The new Republican leadership in the House of Representatives is off to a bad start. Even before assuming their new positions, Speaker John Boehner and Majority Leader Eric Cantor demanded that the National Portrait Gallery in Washington, D.C., remove portions of an exhibit that some Religious Right activists deemed offensive.
The Smithsonian Institution, which oversees the gallery, immediately caved and pulled a short video by the late artist David Wojnarowicz. The segment in question showed some ants crawling on a crucifix. It was all of 11 seconds long.
Boehner and Cantor acted at the behest of William Donohue, the garrulous president of the Catholic League for Religious and Civil Rights. Donohue insisted that the video was anti-Catholic. He had no evidence for this – he just had an opinion. That was enough for the new GOP leaders.
But what if Donohue’s opinion is ill-informed? Perhaps Wojnarowicz, who died of AIDS in 1992, was making a comment about the suffering endured by that disease’s victims. Christians believe that Jesus Christ suffered on the cross – and it’s likely those torments included insects crawling on his skin.
Yet, according to Donohue, it’s forbidden to depict this in art. Why? Because Donohue doesn’t care for it.
And therein lies one of the great overlooked threats of censorship: We all get dragged down to the level of the dense, the dim and the deceived. Because Donohue couldn’t immediately grasp Wojnarowicz’s message – and couldn’t conceive that the art could be anything but mocking in tone – the piece was removed from a tax-funded museum. Donohue’s crude interpretation of this work became the standard for us all.
This happened even though Donohue and other religious censors of his ilk have been proven wrong time and again. It happened even though they’ve repeatedly tried to block access to art, books and films now considered classics. It happened even though they presume to use their narrow understanding of faith as the lens through which all art is judged.
It shouldn’t have happened. Religious censors must be opposed, not placated.
The Smithsonian includes some of the greatest museums in the world. They contain plenty of beautiful art dealing with religious and non-religious themes. Some of these works are very straightforward, while others are challenging and require some thought. It’s part of a museum’s job to prod us to think every now and then.

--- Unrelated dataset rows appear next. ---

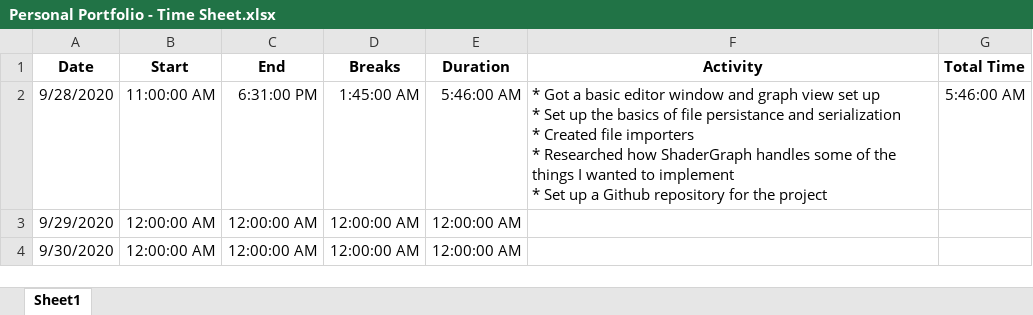
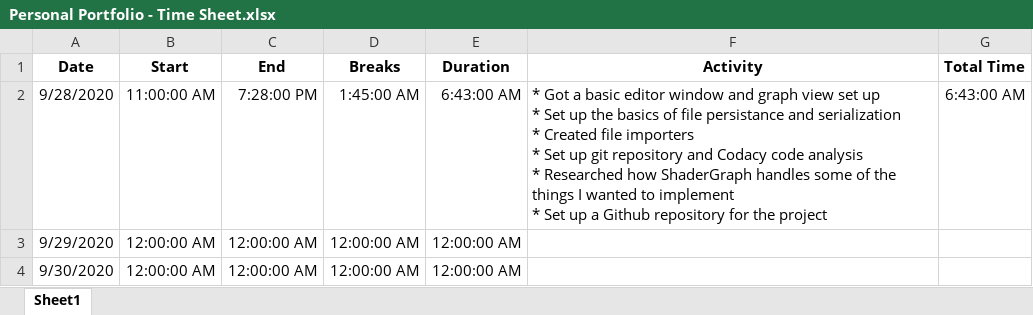
Before and after one commit to TeodorVecerdi/DialogueGraph, an Excel workbook: Personal Portfolio - Time Sheet.xlsx, sheet Sheet1, drawn as a sheet; only a part is shown; values as stored, in another font and other column widths than the file's, no borders; ↵ is a line break in a cell; the diff names each change by its address in the sheet, - before the commit and + after, or states it on an @@ line.

Commit message:
Update time sheet

```diff
--- a/Personal Portfolio - Time Sheet.xlsx (sheet Sheet1)
+++ b/Personal Portfolio - Time Sheet.xlsx (sheet Sheet1)
-C2 (End): 6:31:00 PM
+C2 (End): 7:28:00 PM
-E2 (Duration): 5:46:00 AM
+E2 (Duration): 6:43:00 AM
-F2 (Activity): …importers ↵ * Researched how…
+F2 (Activity): …importers ↵ * Set up git repository and Codacy code analysis ↵ * Researched how…
-G2 (Total Time): 5:46:00 AM
+G2 (Total Time): 6:43:00 AM
```
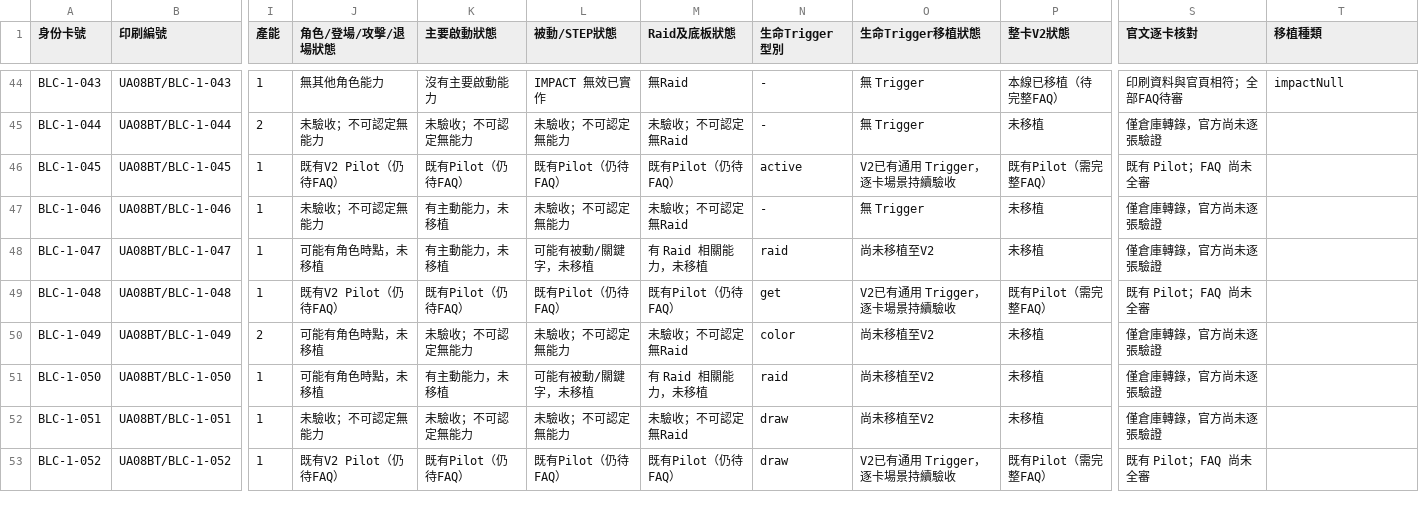
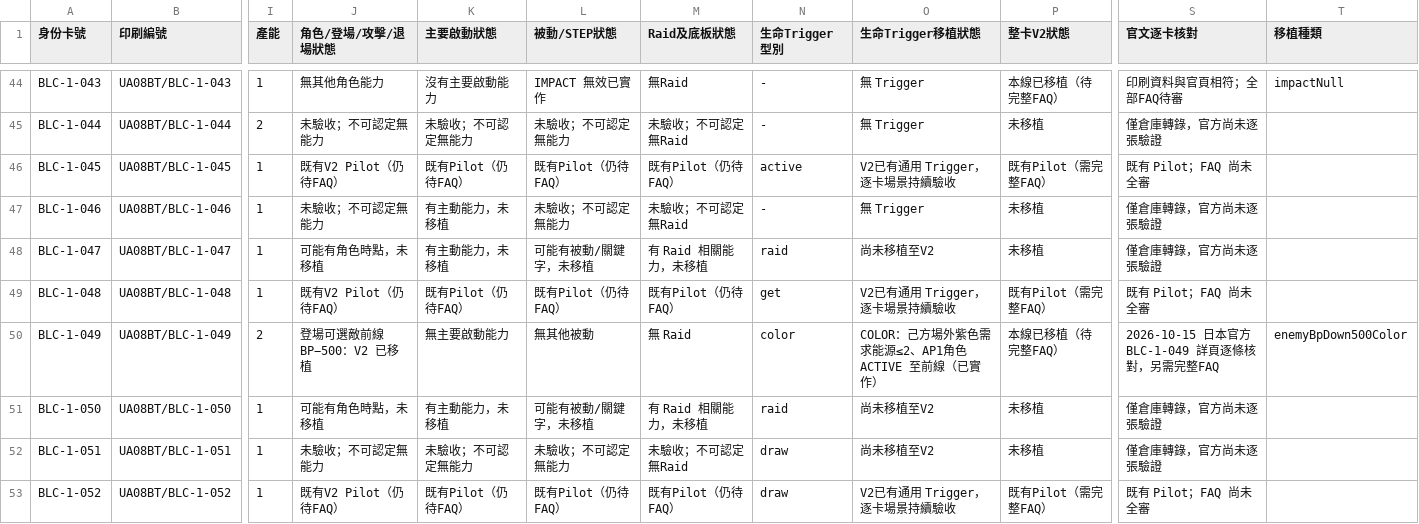
Before and after one commit to will00t-debug/Ua, a CSV file: docs/v2-handoff/B-bleach-inventory.csv, drawn as a sheet; only a part is shown, gaps mark what is left out; the diff names each change by its address in the sheet, - before the commit and + after, or states it on an @@ line.

Commit message:
docs(v2-bleach): track BLC-1-049 onPlay -500 BP and outside COLOR trigger as migrated

```diff
--- a/docs/v2-handoff/B-bleach-inventory.csv
+++ b/docs/v2-handoff/B-bleach-inventory.csv
-J50 (角色/登場/攻擊/退場狀態): 可能有角色時點，未移植
+J50 (角色/登場/攻擊/退場狀態): 登場可選敵前線BP−500：V2 已移植
-K50 (主要啟動狀態): 未驗收；不可認定無能力
+K50 (主要啟動狀態): 無主要啟動能力
-L50 (被動/STEP狀態): 未驗收；不可認定無能力
+L50 (被動/STEP狀態): 無其他被動
-M50 (Raid及底板狀態): 未驗收；不可認定無Raid
+M50 (Raid及底板狀態): 無 Raid
-O50 (生命Trigger移植狀態): 尚未移植至V2
+O50 (生命Trigger移植狀態): COLOR：己方場外紫色需求能源≤2、AP1角色 ACTIVE 至前線（已實作）
-P50 (整卡V2狀態): 未移植
+P50 (整卡V2狀態): 本線已移植（待完整FAQ）
-S50 (官文逐卡核對): 僅倉庫轉錄，官方尚未逐張驗證
+S50 (官文逐卡核對): 2026-10-15 日本官方 BLC-1-049 詳頁逐條核對，另需完整FAQ
-T50 (移植種類): (empty)
+T50 (移植種類): enemyBpDown500Color
```
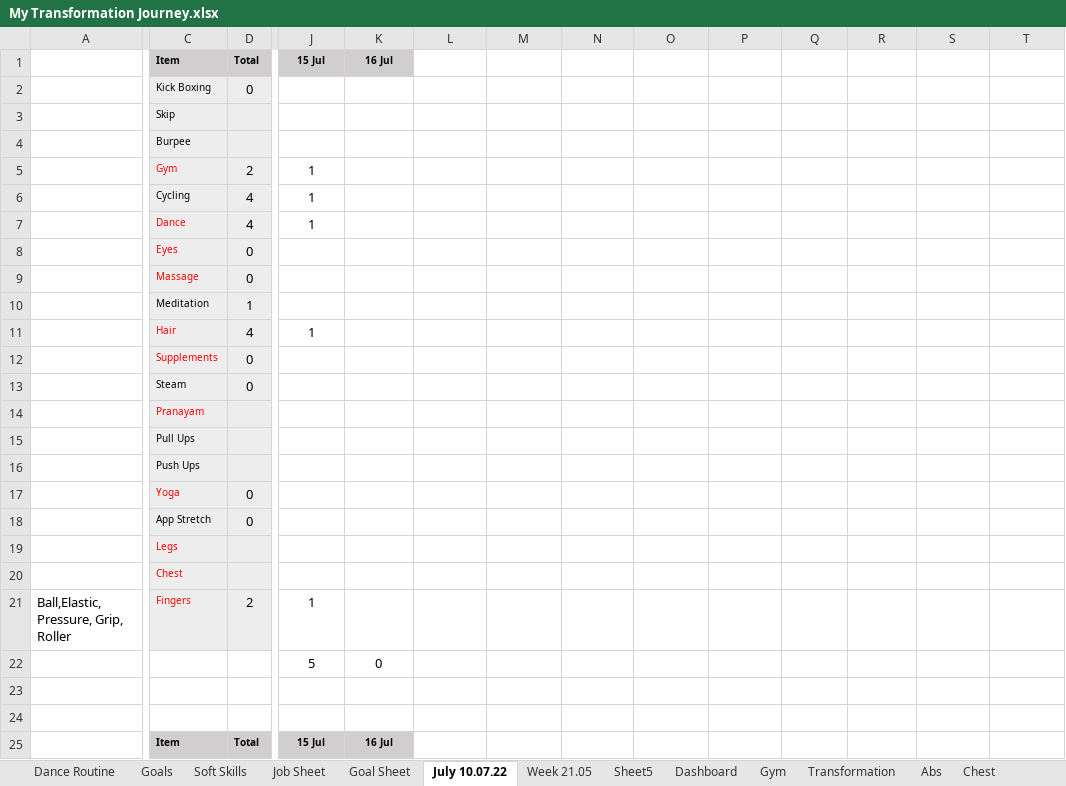
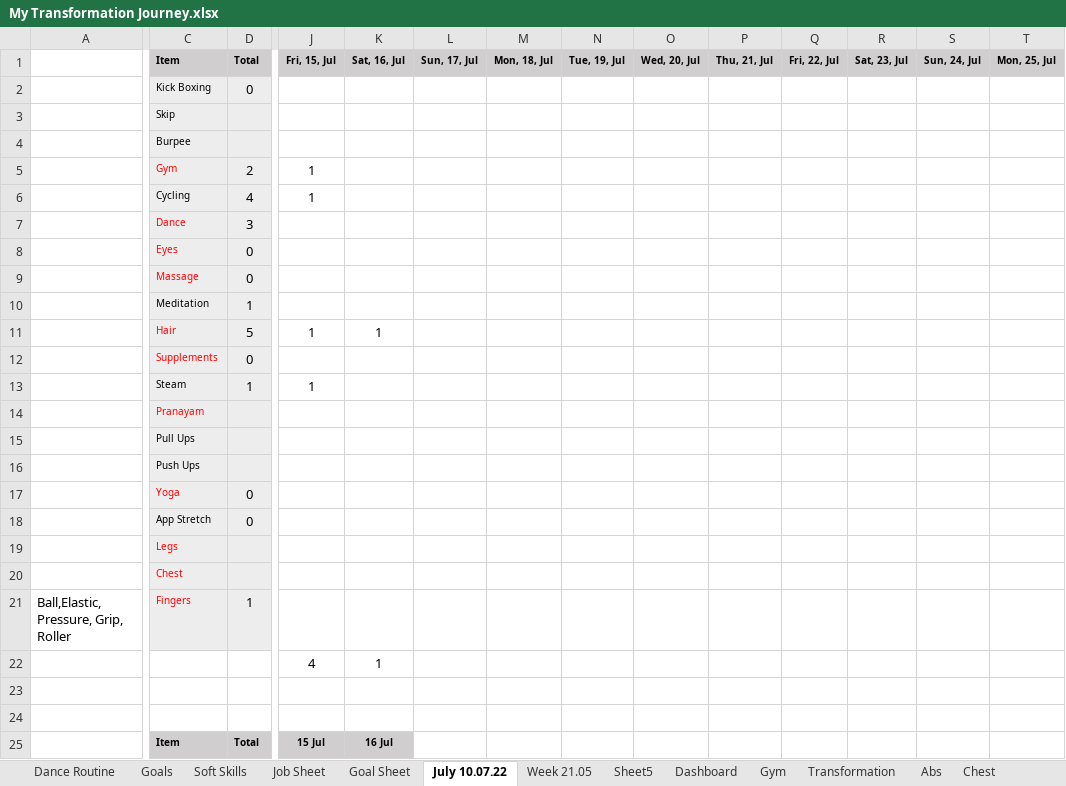
Before and after one commit to naresh-architect/Awakening-The-Giant-Naresh-Chaurasia, an Excel workbook: My Transformation Journey.xlsx, sheet July 10.07.22, drawn as a sheet; only a part is shown, gaps mark what is left out; values as stored, in another font and other column widths than the file's, no borders; charts and pictures not drawn; the diff covers the shown part only; the diff names each change by its address in the sheet, - before the commit and + after, or states it on an @@ line.

```diff
--- a/My Transformation Journey.xlsx (sheet July 10.07.22)
+++ b/My Transformation Journey.xlsx (sheet July 10.07.22)
-J1: 15 Jul
+J1: Fri, 15, Jul
-K1: 16 Jul
+K1: Sat, 16, Jul
-L1: (empty)
+L1: Sun, 17, Jul
-L1:T1 fill: none
+L1:T1 fill: #D0CECE
-M1: (empty)
+M1: Mon, 18, Jul
-N1: (empty)
+N1: Tue, 19, Jul
-O1: (empty)
+O1: Wed, 20, Jul
-P1: (empty)
+P1: Thu, 21, Jul
-Q1: (empty)
+Q1: Fri, 22, Jul
-R1: (empty)
+R1: Sat, 23, Jul
-S1: (empty)
+S1: Sun, 24, Jul
-T1: (empty)
+T1: Mon, 25, Jul
-D7 (Total): 4
+D7 (Total): 3
-J7 (Fri, 15, Jul): 1
+J7 (Fri, 15, Jul): (empty)
-D11 (Total): 4
+D11 (Total): 5
-K11 (Sat, 16, Jul): (empty)
+K11 (Sat, 16, Jul): 1
-D13 (Total): 0
+D13 (Total): 1
-J13 (Fri, 15, Jul): (empty)
+J13 (Fri, 15, Jul): 1
-D21 (Total): 2
+D21 (Total): 1
-J21 (Fri, 15, Jul): 1
+J21 (Fri, 15, Jul): (empty)
-J22 (Fri, 15, Jul): 5
+J22 (Fri, 15, Jul): 4
-K22 (Sat, 16, Jul): 0
+K22 (Sat, 16, Jul): 1
```
Also changed, not shown: 11 edited cells and cell formats elsewhere in this sheet, charts or pictures, 7 other files.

It’s a shame that a museum of such quality gave in so quickly to the narrow-minded legions of the Religious Right. Actually, it’s more than a shame. It’s an abdication of responsibility.